The marmalade making left a few stragglers – so what about preserved oranges? We’re familiar with preserved lemons, but when I saw this recipe today I thought I’d give it a go.  It’s virtually the same as the recipe for lemons.  It was suggested that it needed 700g of salt but I couldn’t see any way of getting it in so I cut that bit back.  We’ve had runner beans, which have almost no natural acid, salted far less fiercely.  I also added bay leaves to the mix becuase I like them.  We’ll see in a couple of months – but I’m already thinking about smoked duck breast with some kind of sauce or relish made with preserved Seville oranges.  I hate wasting things so it was quite a relief to find a way of using up the surplus.  In the past I’ve made so much marmalade it’s started to crystallize before we get around to eating it, so this year I’ve been careful only to make sufficient until supplies come in again next January.

In the moment, in the past

I think it starts here, in the photo on the left. If you walked to the narrow road and turned right, there’s a corner to the left and a drop down a small hill. The road was surfaced with small flint pebbles set in tar.  Just at the bottom was a gate from which a track led past a field that, in summer, was decorated with stooks of hay – I remember that as children we were allowed to draw the cut hay into piles with big wooden rakes before it was stacked in a hayrick.  On the left was a prefabricated building where a small engineering business went on. At the end of the track was The Crest, my grandparents’ house. My Grandfather was a carpenter from a line of carpenters that I’ve traced back to the eighteenth century and who lived in the same place for so long, a row of cottages is named after them. Only just over five feet tall with a roll-up dangling (usually unlit) from his mouth all day, he was a  carpenter in the family business and a smallholder of just a few acres. He uttered curses like the resurgence at Vaucluse, mostly against God who, being a militant atheist, he didn’t believe in.  The curses were broadcast in order to annoy passing sunday school teachers. He was entirely self-taught; a lifelong Marxist and member of the Labour Party, and he was the best read person I ever met as a child and, even better, he would lend me his books to read.  He taught me to use a slide rule and logarithms, and in his desk (utterly forbidden territory) he had a rotary slide rule. He could make rainbows with a stirrup pump and had a greenhouse with a toad in it called Charlie, and a collection of pianolas in his shed that we were allowed to play with.  He kept pigs and cows and hens and grew vegetables and he was unquestionably the most influential person in my life – half of which I’ve spent trying not to be like him and the other half doing the opposite.

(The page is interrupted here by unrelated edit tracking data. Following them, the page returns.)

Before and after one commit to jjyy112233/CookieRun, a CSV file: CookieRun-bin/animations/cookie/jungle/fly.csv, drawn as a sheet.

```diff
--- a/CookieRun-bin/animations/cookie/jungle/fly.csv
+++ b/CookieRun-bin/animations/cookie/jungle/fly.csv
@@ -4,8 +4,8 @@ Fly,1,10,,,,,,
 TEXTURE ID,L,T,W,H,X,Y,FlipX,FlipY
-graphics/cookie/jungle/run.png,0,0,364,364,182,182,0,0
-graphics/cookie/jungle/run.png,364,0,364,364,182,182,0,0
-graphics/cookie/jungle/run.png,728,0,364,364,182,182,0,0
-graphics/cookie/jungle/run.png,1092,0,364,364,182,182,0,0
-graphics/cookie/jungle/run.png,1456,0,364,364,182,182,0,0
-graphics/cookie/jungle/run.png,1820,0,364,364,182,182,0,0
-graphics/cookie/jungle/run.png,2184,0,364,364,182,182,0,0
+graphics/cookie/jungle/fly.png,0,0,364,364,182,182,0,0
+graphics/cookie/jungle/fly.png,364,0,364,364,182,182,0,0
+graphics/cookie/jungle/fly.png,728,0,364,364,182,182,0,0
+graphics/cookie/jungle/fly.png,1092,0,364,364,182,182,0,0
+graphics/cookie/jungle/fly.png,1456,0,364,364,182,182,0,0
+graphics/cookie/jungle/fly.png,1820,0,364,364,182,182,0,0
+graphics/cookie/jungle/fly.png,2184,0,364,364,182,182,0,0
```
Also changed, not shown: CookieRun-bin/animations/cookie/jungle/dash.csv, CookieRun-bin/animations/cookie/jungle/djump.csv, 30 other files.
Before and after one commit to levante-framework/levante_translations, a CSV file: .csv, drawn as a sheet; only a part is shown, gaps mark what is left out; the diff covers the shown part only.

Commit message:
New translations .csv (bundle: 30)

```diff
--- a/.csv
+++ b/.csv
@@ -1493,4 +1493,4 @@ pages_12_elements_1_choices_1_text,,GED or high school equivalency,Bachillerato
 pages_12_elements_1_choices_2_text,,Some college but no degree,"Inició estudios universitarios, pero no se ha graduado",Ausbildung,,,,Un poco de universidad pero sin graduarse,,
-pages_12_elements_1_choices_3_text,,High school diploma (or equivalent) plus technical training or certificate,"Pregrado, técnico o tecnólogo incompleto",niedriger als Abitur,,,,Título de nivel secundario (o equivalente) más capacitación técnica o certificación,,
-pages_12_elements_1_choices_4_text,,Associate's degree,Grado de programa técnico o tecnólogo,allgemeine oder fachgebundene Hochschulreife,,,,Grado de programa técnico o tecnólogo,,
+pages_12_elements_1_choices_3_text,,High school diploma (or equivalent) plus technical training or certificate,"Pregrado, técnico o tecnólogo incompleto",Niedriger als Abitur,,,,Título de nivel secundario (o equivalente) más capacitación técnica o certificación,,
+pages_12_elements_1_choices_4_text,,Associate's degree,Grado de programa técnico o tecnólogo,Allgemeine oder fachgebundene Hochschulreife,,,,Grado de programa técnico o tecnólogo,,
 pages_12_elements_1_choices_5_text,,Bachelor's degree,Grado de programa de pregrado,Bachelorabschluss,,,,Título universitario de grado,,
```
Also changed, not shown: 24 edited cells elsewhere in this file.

So today I prepared the propagator and pots ready for the chillies I wrote about yesterday, to be sown, and you now know that the first two paragraphs of this posting are connected in a very deep way. When I get my thumbs into the dirt I almost always think of him and today I would have loved to have shown him what I was up to. He was always experimenting with growing new things.  He grew and dried his own tobacco, I can remember it hung to dry under the eaves of his shed, and it smelt so filthy he was banned from smoking it in the pub. But he would have understood why all this trouble to grow chillies is worthwhile, just as an experiment, just because you might discover something interesting.

And so the new season is poised to begin, a couple of weeks ahead of the game, and I’m already thinking that when all these tender plants germinate there will rapidly come a time when they need repotting and then what?  However, all gardeners will also recognise that there are times when you need to rise above the facts, and this is one of them. We’ve thrown a line aboard the season and now we’re (almost) tied to it wherever it takes us, rain, shine, frost, wind snow and drought.  Words will be spoken as the tide of pots spreads across the flat in front of every South facing window and the thought of a polytunnel will fill my lustful thoughts – ‘when did that happen?’, I wonder, ‘when did polytunnels replace the desires of (what Dylan Thomas called)  ‘my green age’.

“24 degrees centigrade”, I command the thermostat – “Aye aye, skipper” comes the reply -and the great game is on.  We’ll win some, lose some and learn some too.